Financial metrics and benchmarks are great, but they are all relative and ultimately market-dependent. A 4 cap in New York can't be compared to a 4 cap in Des Moines, Iowa. So as an investor, it's necessary to be aware of individual market tendencies and base investment decisions on other properties in the market. There are several comparable indices to be mindful of:
- Lease rates: Rental rates are market and product-type driven. You shouldn’t use 2nd generational restaurant lease rates as a benchmark to assess whether the office property you’re underwriting is properly rented.
- Vacancy rates: Average vacancy rates depend on property class, the submarket, existing management, rental rates, and macroeconomic factors. Every financial analysis should include vacancy allowance, and comparable properties in a given submarket should drive that.
- Replacement cost: Cap rates can often be misleading - a property may be under-rented and offer substantial upside through a reposition or hand on management. Or rental rates could be artificially above-market – I've seen sale-leasebacks executed at higher than market rates to try and drive up the sales price. A property's replacement cost should serve as a litmus test to qualify whether a sales price per square foot makes sense compared to replicating the property.
10. Regional and Macroeconomic Trends
From federal reserve policy and government regulations to changing domestic migration patterns and the evolution of workplace strategy. Most investors focus strictly on location, location, location.
And while that's important for sure, what do the macroeconomic trends signal about the health of specific industries, or even the real estate market as a whole? Even though real estate is a locally driven product, it's necessary to weigh the impacts of greater market forces on property values.
On a more local note, access to quality debt and equity sources is very market-driven. Institutional capital and private equity chase yield – so rapidly growing markets experiencing price dislocation are a prime target for idle cash. And lenders want to get in on the action, too, so they’re also chasing opportunities in these markets – giving investors more access to financing.
There’s a theory known as highest and best use that suggests that every piece of real estate offers a distinct maximum utility, depending on the end-user. This concept is crucial because it means that a site may be more profitable under different conditions and uses. As an investor, even having a cursory understanding of what drives the highest and best use, you can take advantage of finding misallocated resources and mispriced real estate.

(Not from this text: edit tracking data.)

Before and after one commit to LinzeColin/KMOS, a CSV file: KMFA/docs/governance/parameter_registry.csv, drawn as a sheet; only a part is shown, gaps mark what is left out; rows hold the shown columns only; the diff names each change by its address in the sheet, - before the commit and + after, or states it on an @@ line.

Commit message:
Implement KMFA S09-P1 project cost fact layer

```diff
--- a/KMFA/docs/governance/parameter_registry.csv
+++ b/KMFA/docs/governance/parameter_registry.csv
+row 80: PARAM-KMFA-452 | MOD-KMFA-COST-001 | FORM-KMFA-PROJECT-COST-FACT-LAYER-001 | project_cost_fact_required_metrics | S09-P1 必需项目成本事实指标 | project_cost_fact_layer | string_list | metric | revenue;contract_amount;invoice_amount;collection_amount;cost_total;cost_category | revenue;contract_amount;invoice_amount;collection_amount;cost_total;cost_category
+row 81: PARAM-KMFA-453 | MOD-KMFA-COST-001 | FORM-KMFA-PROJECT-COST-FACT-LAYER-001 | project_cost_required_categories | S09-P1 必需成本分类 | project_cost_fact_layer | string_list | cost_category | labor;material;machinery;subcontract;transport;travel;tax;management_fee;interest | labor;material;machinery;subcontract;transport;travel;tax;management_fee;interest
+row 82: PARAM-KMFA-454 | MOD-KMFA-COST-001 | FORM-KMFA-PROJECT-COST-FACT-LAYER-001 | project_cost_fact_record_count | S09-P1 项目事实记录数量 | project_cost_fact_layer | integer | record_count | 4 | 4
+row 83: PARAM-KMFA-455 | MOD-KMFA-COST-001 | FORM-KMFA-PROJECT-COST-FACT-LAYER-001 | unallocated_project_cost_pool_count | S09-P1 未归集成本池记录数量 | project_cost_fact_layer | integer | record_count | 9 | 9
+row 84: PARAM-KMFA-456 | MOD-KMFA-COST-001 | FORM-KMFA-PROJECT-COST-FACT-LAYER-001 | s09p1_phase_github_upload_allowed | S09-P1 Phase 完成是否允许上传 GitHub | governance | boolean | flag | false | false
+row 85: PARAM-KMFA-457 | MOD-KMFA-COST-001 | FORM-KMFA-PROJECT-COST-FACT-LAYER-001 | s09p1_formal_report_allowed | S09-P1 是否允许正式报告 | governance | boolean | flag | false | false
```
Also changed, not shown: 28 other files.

Keep in mind that the economic law of scarcity plays a role in the value of an investment sales transaction. And finite real estate inputs, like land, mean that it’s also beholden to this law. So as in-migration ramps up in certain regions around the U.S., and property and land become scarcer, the value will increase. Investment sales are driven as much by today's performance as they are by future appreciation and possible performance tomorrow.
12. Owner's Motivation
All the analysis in the world doesn’t replace the need for emotional intelligence. An investment sales deal is as much about crunching the numbers as it is about understanding the person on the other side of the transaction.
Is anonymity important to the owner – so are they happy transacting off-market? Maybe they are motivated by trying to reduce their tax liability. Is the seller strictly trying to put the most cash in their pocket?
It’s easy to get lost in the numbers. But by focusing on the living, breathing individual on the other side of the negotiation table, it’s much more likely that you’ll strike a successful deal.